- For bamlanivimab/etesevimab: nausea, dizziness, itching, and rash.
- For casirivimab/imdevimab: nausea, vomiting, hyperglycemia, and pneumonia.
- For sotrovimab: itching, fever, rash, and diarrhea.
The side effects of getting any medicine by vein may include brief pain, bleeding, bruising of the skin, soreness, swelling, and possible infection at the infusion site. Additionally, because bamlanivimab/etesevimab, casirivimab/imdevimab, and sotrovimab are antibody treatments, they could affect your body's own immune response to future infections with SARS-CoV-2, the virus that causes COVID-19, or they could affect your immune response to a vaccine for COVID-19.
Allergic reactions including hypersensitivity reactions (such as itching or flushing) and anaphylaxis have been reported in clinical trials of casirivimab/imdevimab, bamlanivimab/etesevimab, and sotrovimab. These allergic reactions are very rare and in all cases were successfully treated and resolved. Clinical studies are ongoing to evaluate the usefulness and safety of antibody treatment. It is possible that not all risks are known yet.
We do not know yet if it is safe to use the antibody treatment while pregnant. Women who are pregnant or breastfeeding should talk with their doctor or other health care provider. There is no available data on the presence of lab-made antibodies in human or animal milk, the effects on breastfed infants, or the effects on milk production.
We do not yet know how effective vaccines are in someone who has previously received an antibody treatment for a COVID-19 infection, or whether the antibody treatment could interfere with your body's own immune response to a vaccine. Once you have had COVID-19, you are very unlikely to be reinfected for three months afterward. So, if you receive an antibody treatment, you should delay receiving a vaccine for three months as a precaution.
It is important to know that if you have already received a vaccine for COVID-19, you are still eligible for antibody treatment. You may be treated with monoclonal antibodies whether you have received one or two doses of vaccine. If you have only received one dose of vaccine, you should delay receiving the second dose for three months after treatment, but you do not have to start the vaccine series over again.
The federal government distributed antibody supplies at no cost to patients. However, some hospitals may have billed insurance companies to administer the drug. The state of Minnesota is working to ensure that any location that gives antibody treatments is considered in network and covered by insurance. However, if you are treated at a health care facility outside of your usual network, it is possible that you may have additional out-of-pocket charges (for example, if an E-Health visit is necessary to confirm eligibility).
- CMS: Coverage of Monoclonal Antibody Products to Treat COVID-19 (PDF)
More information on insurance coverage of antibody treatments.

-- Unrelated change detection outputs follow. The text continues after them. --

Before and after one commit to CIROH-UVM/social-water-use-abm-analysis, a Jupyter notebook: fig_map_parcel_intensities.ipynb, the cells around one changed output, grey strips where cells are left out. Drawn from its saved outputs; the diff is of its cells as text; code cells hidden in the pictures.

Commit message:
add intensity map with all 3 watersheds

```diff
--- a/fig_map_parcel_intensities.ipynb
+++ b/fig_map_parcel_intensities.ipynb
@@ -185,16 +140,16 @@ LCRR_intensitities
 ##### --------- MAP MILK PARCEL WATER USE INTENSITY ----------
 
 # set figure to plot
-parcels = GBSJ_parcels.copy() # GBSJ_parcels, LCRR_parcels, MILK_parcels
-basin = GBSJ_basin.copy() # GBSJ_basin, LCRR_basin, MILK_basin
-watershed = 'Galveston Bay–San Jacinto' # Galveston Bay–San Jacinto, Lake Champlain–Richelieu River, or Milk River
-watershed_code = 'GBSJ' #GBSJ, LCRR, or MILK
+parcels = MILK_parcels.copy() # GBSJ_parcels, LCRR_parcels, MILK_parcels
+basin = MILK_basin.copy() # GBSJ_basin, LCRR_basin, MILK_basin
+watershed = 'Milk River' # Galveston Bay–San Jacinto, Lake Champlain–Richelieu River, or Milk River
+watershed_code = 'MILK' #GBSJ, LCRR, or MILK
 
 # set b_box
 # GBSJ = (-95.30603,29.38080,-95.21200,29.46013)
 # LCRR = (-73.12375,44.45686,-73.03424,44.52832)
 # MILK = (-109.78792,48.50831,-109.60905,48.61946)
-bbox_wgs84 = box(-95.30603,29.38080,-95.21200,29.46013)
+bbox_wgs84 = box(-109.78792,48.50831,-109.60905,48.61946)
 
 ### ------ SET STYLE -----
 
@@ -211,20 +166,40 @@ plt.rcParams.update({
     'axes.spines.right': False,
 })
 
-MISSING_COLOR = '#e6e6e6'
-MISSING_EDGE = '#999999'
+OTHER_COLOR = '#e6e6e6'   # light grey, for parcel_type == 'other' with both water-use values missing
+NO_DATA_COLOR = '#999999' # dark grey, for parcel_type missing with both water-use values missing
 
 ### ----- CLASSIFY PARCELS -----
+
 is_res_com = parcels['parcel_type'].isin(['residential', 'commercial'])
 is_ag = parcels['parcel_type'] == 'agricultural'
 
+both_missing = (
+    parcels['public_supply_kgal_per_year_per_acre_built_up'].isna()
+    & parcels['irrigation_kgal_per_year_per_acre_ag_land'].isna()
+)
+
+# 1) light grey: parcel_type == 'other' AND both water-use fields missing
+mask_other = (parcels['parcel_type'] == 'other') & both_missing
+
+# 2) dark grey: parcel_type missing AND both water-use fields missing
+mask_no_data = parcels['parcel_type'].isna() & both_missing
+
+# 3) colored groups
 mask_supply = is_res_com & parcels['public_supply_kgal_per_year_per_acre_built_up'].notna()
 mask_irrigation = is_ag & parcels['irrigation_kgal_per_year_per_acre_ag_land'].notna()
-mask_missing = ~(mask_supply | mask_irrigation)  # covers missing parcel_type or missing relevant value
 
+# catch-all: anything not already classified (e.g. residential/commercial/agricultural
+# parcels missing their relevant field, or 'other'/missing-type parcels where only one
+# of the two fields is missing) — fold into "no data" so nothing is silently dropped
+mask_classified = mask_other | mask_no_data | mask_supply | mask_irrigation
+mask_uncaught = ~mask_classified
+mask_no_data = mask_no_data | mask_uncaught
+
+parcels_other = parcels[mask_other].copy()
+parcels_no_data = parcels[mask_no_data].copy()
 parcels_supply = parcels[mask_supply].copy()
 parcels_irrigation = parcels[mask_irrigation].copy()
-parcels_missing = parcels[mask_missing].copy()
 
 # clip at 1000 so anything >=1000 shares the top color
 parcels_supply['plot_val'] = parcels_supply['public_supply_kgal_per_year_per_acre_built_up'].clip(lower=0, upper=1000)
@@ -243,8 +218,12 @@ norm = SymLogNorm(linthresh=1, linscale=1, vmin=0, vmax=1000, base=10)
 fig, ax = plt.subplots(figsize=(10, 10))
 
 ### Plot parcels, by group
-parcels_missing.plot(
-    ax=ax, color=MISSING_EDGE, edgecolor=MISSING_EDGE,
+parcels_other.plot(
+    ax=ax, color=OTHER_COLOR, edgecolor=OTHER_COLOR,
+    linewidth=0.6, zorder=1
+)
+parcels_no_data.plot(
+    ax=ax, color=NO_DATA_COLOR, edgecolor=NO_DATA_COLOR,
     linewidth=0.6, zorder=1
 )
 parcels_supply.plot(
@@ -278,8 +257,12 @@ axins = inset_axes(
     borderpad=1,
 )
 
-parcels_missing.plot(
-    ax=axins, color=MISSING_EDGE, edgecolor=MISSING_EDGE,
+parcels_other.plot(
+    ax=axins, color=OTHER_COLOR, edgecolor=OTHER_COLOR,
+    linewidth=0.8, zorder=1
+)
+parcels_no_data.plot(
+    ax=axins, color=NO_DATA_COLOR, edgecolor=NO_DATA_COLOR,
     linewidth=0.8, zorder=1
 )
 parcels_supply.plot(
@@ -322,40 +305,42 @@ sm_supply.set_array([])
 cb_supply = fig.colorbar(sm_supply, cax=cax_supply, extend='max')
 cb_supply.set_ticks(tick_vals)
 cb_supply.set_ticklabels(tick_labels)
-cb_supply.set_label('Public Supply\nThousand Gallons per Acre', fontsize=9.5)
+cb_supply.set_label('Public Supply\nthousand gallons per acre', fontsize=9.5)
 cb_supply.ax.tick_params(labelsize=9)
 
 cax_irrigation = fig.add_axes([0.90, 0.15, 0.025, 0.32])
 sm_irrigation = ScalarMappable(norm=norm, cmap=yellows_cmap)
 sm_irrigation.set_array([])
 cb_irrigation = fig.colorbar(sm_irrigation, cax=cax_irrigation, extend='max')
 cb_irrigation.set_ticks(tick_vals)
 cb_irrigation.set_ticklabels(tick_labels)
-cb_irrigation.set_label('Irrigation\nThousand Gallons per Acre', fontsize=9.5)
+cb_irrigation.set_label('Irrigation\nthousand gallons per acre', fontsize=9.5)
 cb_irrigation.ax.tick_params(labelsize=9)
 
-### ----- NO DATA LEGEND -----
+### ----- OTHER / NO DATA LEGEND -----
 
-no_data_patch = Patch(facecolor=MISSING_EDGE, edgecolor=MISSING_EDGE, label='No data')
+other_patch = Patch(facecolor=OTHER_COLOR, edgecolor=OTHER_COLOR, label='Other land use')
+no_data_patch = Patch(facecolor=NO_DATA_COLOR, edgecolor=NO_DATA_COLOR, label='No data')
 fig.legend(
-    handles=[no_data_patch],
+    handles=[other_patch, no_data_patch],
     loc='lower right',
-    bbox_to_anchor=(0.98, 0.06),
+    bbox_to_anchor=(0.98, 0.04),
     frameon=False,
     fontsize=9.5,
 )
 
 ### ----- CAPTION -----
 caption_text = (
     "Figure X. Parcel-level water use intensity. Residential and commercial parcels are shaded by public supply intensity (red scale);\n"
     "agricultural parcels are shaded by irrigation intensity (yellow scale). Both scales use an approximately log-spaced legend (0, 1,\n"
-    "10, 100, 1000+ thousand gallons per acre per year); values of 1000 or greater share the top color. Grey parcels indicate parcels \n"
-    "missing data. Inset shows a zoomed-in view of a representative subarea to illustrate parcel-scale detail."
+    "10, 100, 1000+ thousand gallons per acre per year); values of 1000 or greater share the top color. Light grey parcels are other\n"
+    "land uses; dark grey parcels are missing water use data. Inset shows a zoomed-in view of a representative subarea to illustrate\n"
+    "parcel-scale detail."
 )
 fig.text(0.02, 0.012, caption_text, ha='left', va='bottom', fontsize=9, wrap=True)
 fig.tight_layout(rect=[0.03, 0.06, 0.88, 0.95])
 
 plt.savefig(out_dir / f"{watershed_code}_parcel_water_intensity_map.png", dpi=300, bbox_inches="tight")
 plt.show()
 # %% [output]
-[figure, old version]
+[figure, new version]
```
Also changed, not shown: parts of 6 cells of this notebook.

- Health Resources & Services Administration (HRSA): Uninsured Patient COVID Services Poster (PDF)
Information about what to do if you don't have insurance.
How can I get monoclonal antibody treatment?
The Minnesota Resource Allocation Platform (MNRAP) is an online tool that connects people and health care providers with COVID-19 medications. People, their caregivers, or their health care providers can use MNRAP to find out which medications are available, whether they will help the person, and whether the person is able to get medication.
If someone can get a COVID-19 medication, MNRAP passes along information on their behalf to a health care facility that can give it. A final decision about whether someone can get a medication is up to the health care provider at that facility.
Remdesivir and convalescent plasma
These medication options are typically for people with severe COVID-19 who require hospitalization.
For more information, visit combatCOVID: Available COVID-19 Treatment Options.